Your objective:
The response must contain each line of the material that holds "regions".

Dataset:
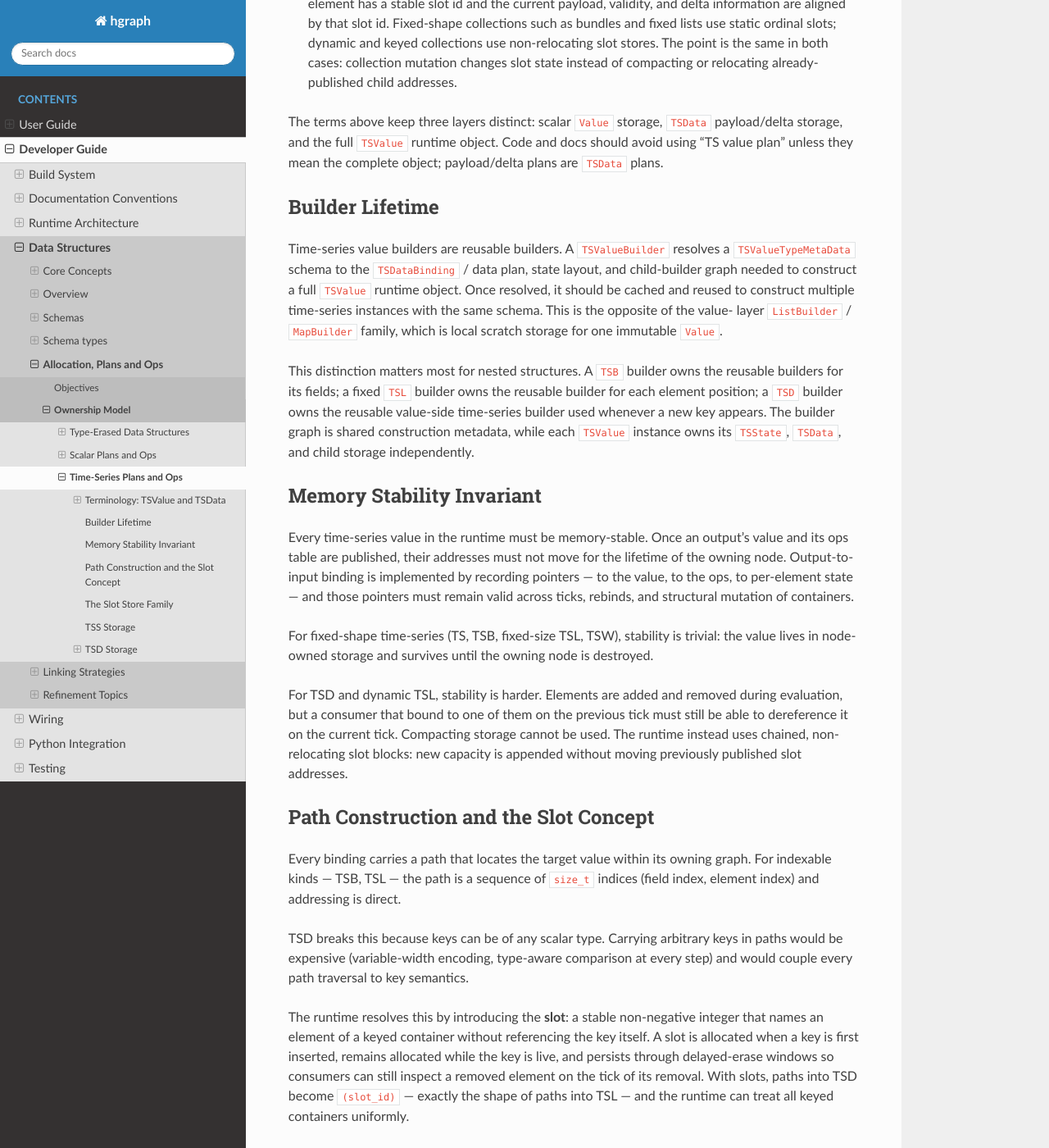
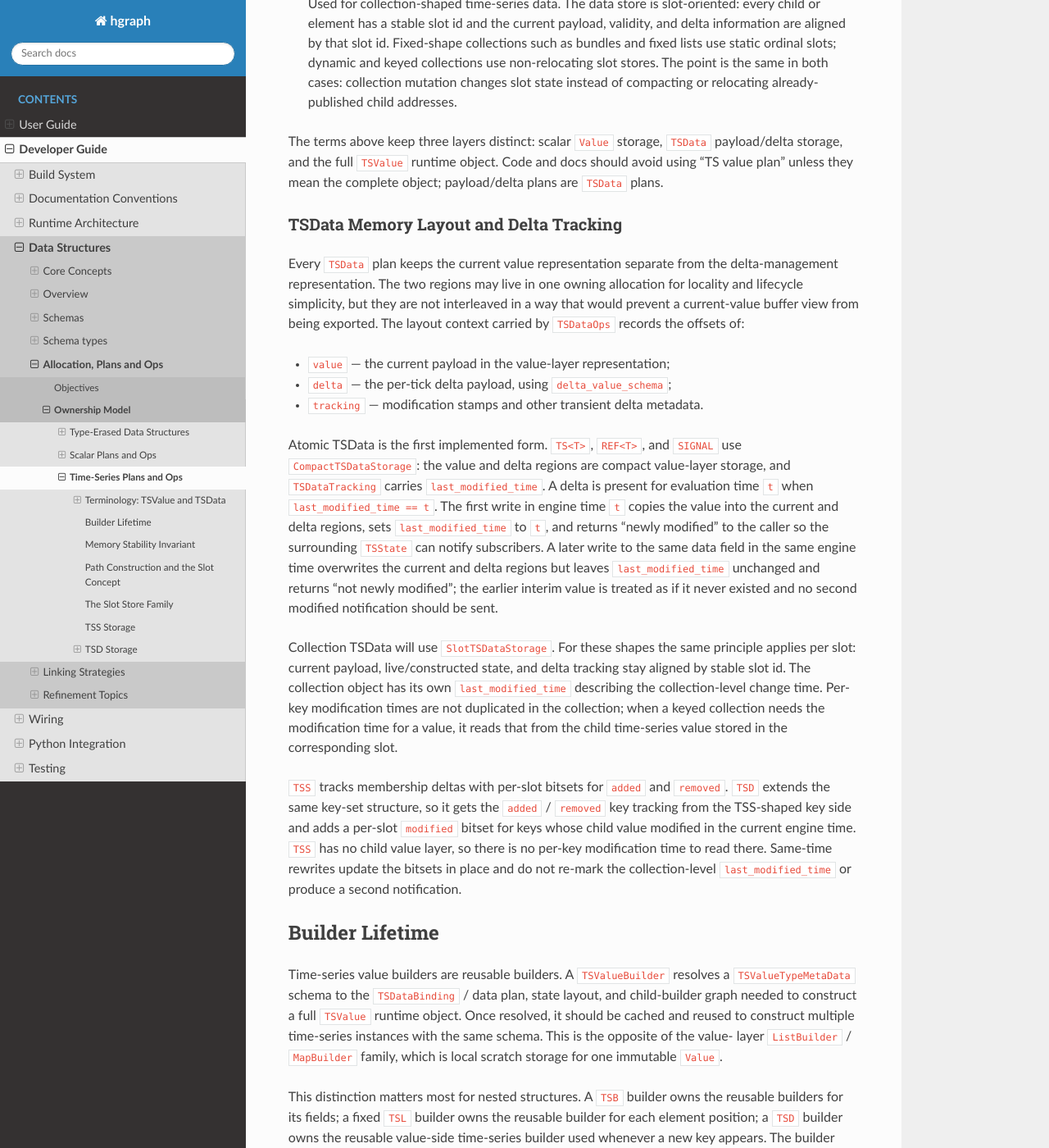
Before and after one commit to hhenson/hg_cpp, a Sphinx documentation site: the page built from docs/source/developer_guide/data_structures/plans_and_ops/time_series.rst, in a window 1280 px wide and 1400 px high, scrolled down 1636 px. Shown: the whole window at 82% size. Built offline with Sphinx 7.4.7 and the Read the Docs theme 3.1.0, drawn with Linux system fonts in a browser that asks for light colours; some of the changed text lies outside the part shown.

Commit message:
update docs

```diff
--- a/docs/source/developer_guide/data_structures/plans_and_ops/time_series.rst
+++ b/docs/source/developer_guide/data_structures/plans_and_ops/time_series.rst
@@ -72,9 +72,10 @@ TSData implementation families
     Used for atomic time-series data. The current payload uses the
     compact scalar ``StoragePlan`` for the value type, but the bound
     ``TSDataOps`` allow mutation because a time-series output updates
-    in place during evaluation. Delta information is stored separately
-    from the current payload while remaining directly associated with
-    it.
+    in place during evaluation. Current value bytes, delta value bytes,
+    and tracking stamps are separate memory regions in one TSData plan,
+    so the current value can still be exposed as a compact buffer when
+    the scalar type supports that.
 
 ``SlotTSDataStorage``
     Used for collection-shaped time-series data. The data store is
@@ -90,6 +91,55 @@ The terms above keep three layers distinct: scalar ``Value`` storage,
 ``TSData`` payload/delta storage, and the full ``TSValue`` runtime
 object. Code and docs should avoid using "TS value plan" unless they
 mean the complete object; payload/delta plans are ``TSData`` plans.
+
+TSData Memory Layout and Delta Tracking
+~~~~~~~~~~~~~~~~~~~~~~~~~~~~~~~~~~~~~~~
+
+Every ``TSData`` plan keeps the current value representation separate
+from the delta-management representation. The two regions may live in
+one owning allocation for locality and lifecycle simplicity, but they
+are not interleaved in a way that would prevent a current-value buffer
+view from being exported. The layout context carried by ``TSDataOps``
+records the offsets of:
+
+- ``value`` — the current payload in the value-layer representation;
+- ``delta`` — the per-tick delta payload, using
+  ``delta_value_schema``;
+- ``tracking`` — modification stamps and other transient delta
+  metadata.
+
+Atomic TSData is the first implemented form. ``TS<T>``, ``REF<T>``,
+and ``SIGNAL`` use ``CompactTSDataStorage``: the value and delta
+regions are compact value-layer storage, and ``TSDataTracking`` carries
+``last_modified_time``. A delta is present for evaluation time ``t``
+when ``last_modified_time == t``. The first write in engine time ``t``
+copies the value into the current and delta regions, sets
+``last_modified_time`` to ``t``, and returns "newly modified" to the
+caller so the surrounding ``TSState`` can notify subscribers. A later
+write to the same data field in the same engine time overwrites the
+current and delta regions but leaves ``last_modified_time`` unchanged
+and returns "not newly modified"; the earlier interim value is treated
+as if it never existed and no second modified notification should be
+sent.
+
+Collection TSData will use ``SlotTSDataStorage``. For these shapes the
+same principle applies per slot: current payload, live/constructed
+state, and delta tracking stay aligned by stable slot id. The
+collection object has its own ``last_modified_time`` describing the
+collection-level change time. Per-key modification times are not
+duplicated in the collection; when a keyed collection needs the
+modification time for a value, it reads that from the child time-series
+value stored in the corresponding slot.
+
+``TSS`` tracks membership deltas with per-slot bitsets for ``added``
+and ``removed``. ``TSD`` extends the same key-set structure, so it gets
+the ``added`` / ``removed`` key tracking from the TSS-shaped key side
+and adds a per-slot ``modified`` bitset for keys whose child value
+modified in the current engine time. ``TSS`` has no child value layer,
+so there is no per-key modification time to read there. Same-time
+rewrites update the bitsets in place and do not re-mark the
+collection-level ``last_modified_time`` or produce a second
+notification.
 
 Builder Lifetime
 ----------------
@@ -170,7 +220,7 @@ Three primitives in ``hgraph/types/utils/`` express the slot machinery.
 The ``SlotTSDataStorage`` implementations for collection-shaped
 time-series data build on these primitives so they can support
 per-element insert / remove / replace with stable addresses and the
-per-slot ``updated`` bit needed to surface deltas. The value-layer
+per-slot bitsets needed to surface deltas. The value-layer
 (scalar) container shapes are different — they are compact and atomic
 by design (see *Scalar Plans and Ops > Container Storage Shapes*) and
 do not use the slot stores.
@@ -208,8 +258,9 @@ Both stores expose a ``SlotObserver`` notification protocol —
 synchronised without any of them needing to know about the others.
 The TS layer uses this for two purposes: a ``MapValueObserver``
 mirrors a key store's slot lifecycle onto a paired value store
-(``TSD`` keys → values); and a delta-recording observer captures
-``added`` / ``removed`` slot ids per cycle so the layer can publish
+(``TSD`` keys → values); and delta-recording observers capture
+``TSS`` ``added`` / ``removed`` slot ids plus ``TSD`` ``modified``
+slot ids for the current engine time so the layer can publish
 ``delta_value``.
 
 The set and map ``SlotTSDataStorage`` shapes are layered on these
@@ -231,12 +282,14 @@ TSS is the time-series wrapper around a delta-tracking Set. It owns:
 
 - a ``KeySlotStore`` for the keys, providing stable per-slot addresses
   and delayed-erase semantics;
-- the time-series state common to every kind (modification time,
-  subscribers, validity);
-- per-slot insertion and removal records that drive ``delta_value``.
+- collection-level tracking, including ``last_modified_time``;
+- per-slot ``added`` and ``removed`` bitsets that drive
+  ``delta_value``.
 
 The slot ids assigned by the ``KeySlotStore`` are the path identifiers
-used throughout the rest of the time-series layer.
+used throughout the rest of the time-series layer. A TSS has no child
+time-series values, so key-level modification time is not a concept on
+this storage shape.
 
 A TSS instance can be **owning** — a TSS output written by a node — or
 **read-only** — a TSS view exposed by another container (see TSD).
@@ -253,7 +306,10 @@ TSD is the time-series wrapper around a delta-tracking Map. It owns:
 - a ``KeySlotStore`` for the keys, identical in shape to a TSS's;
 - a ``ValueSlotStore`` whose slot ids match the key store's, holding
   the per-key time-series values;
-- the time-series state common to every kind.
+- collection-level tracking, including ``last_modified_time``;
+- the TSS-shaped per-slot ``added`` and ``removed`` key bitsets;
+- a per-slot ``modified`` bitset for keys whose child time-series
+  value modified in the current engine time.
 
 The value side is itself a recursive time-series layer: each value-
 slot holds a complete time-series value (most often a ``TS``, but
@@ -261,6 +317,11 @@ slot holds a complete time-series value (most often a ``TS``, but
 schema). Memory stability is preserved by the underlying
 ``StableSlotStorage`` so consumers can bind to a specific slot's value
 without worrying about future structural changes.
+
+Per-key modification time is read from the child value stored in the
+matching value slot. The TSD-level ``modified`` bitset is the current
+delta membership surface; it is not the source of the child's
+``last_modified_time``.
 
 Key-Set Exposure
 ~~~~~~~~~~~~~~~~
@@ -270,6 +331,7 @@ TSS is **read-only**:
 
 - it shares the parent TSD's ``KeySlotStore`` directly, so slot ids
   match one-to-one with the parent's value side;
+- it shares the parent TSD's key ``added`` / ``removed`` tracking;
 - it can be subscribed to and exposes ``value`` and ``delta_value``
   like any other TSS;
 - it rejects write operations — keys are owned by the TSD and only
@@ -286,6 +348,7 @@ Buffer Exposure
 Because keys and values live in slot stores backed by stable
 contiguous blocks, both TSS and the value side of TSD can expose
 buffer views the same way the value layer does — over live keys, over
-live values, and over the per-slot ``updated`` mask for the current
-tick. This matters for adaptors and analytics paths that consume
-large keyed time-series in bulk.
+live values, and over the per-slot delta masks for the current tick:
+``added`` / ``removed`` for TSS-shaped key storage and ``modified`` for
+TSD value changes. This matters for adaptors and analytics paths that
+consume large keyed time-series in bulk.
```
Also changed, not shown: docs/source/developer_guide/data_structures/plans_and_ops/scalar.rst (+4 -4 lines).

Answer to this problem:
+    and tracking stamps are separate memory regions in one TSData plan,
+from the delta-management representation. The two regions may live in
+regions are compact value-layer storage, and ``TSDataTracking`` carries
+copies the value into the current and delta regions, sets
+current and delta regions but leaves ``last_modified_time`` unchanged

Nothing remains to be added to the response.